Task brief =>
Wherever the word "assets" occurs in the lines below, copy the whole line.

BEGIN Given records

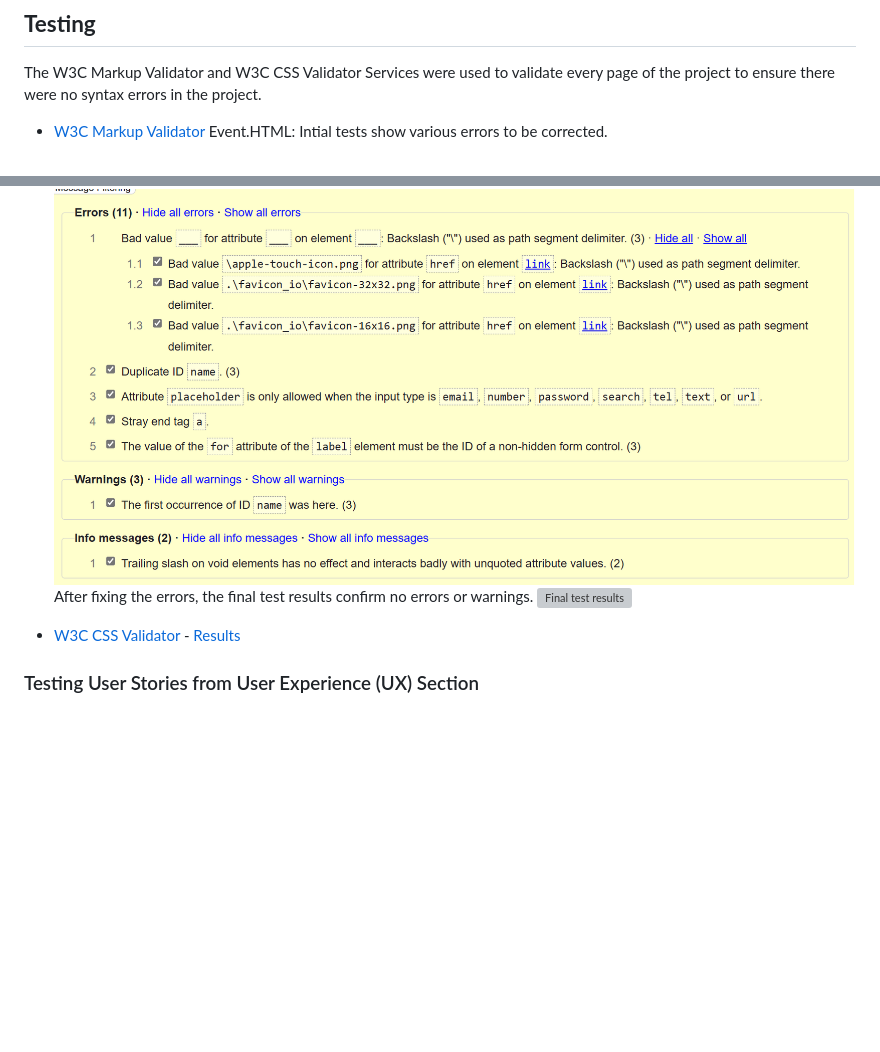
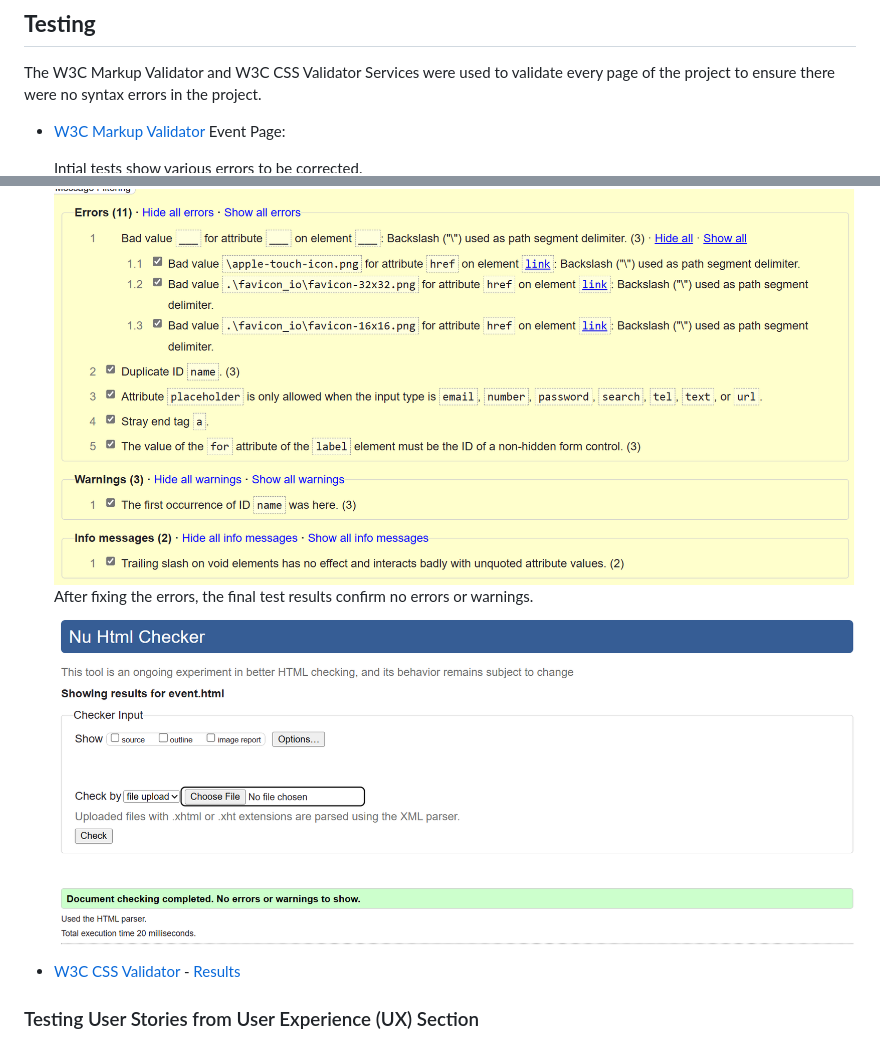
Before and after one commit to AdelleKing/Tribe, a Markdown page: README.md, 2 parts joined by grey strips. GitHub-like rendering; blank space fills up the shorter version; grey boxes are pictures that could not be loaded.

Commit message:
corrected errors in file path for event page test results image

```diff
--- a/README.md
+++ b/README.md
@@ -162,11 +162,12 @@ The header is used throughout the site to hold the navigation bar and the site t
 The W3C Markup Validator and W3C CSS Validator Services were used to validate every page of the project to ensure there were no syntax errors in the project.
 
 -   [W3C Markup Validator](https://jigsaw.w3.org/css-validator/#validate_by_input)
-    Event.HTML:
+    Event Page:
+
     Intial tests show various errors to be corrected.
     ![Intial test results](assets/images/screenshots/event_page_inital_test_results.png)
     After fixing the errors, the final test results confirm no errors or warnings.
-    ![Final test results](assets/images/screenshots/final_event_pagetest_results.png)
+    ![Final test results](assets/images/screenshots/final_event_page_test_results.png)
 
 -   [W3C CSS Validator](https://jigsaw.w3.org/css-validator/#validate_by_input) - [Results](https://github.com/)
 
```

END Given records

Solution to this problem =>
     ![Intial test results](assets/images/screenshots/event_page_inital_test_results.png)
-    ![Final test results](assets/images/screenshots/final_event_pagetest_results.png)
+    ![Final test results](assets/images/screenshots/final_event_page_test_results.png)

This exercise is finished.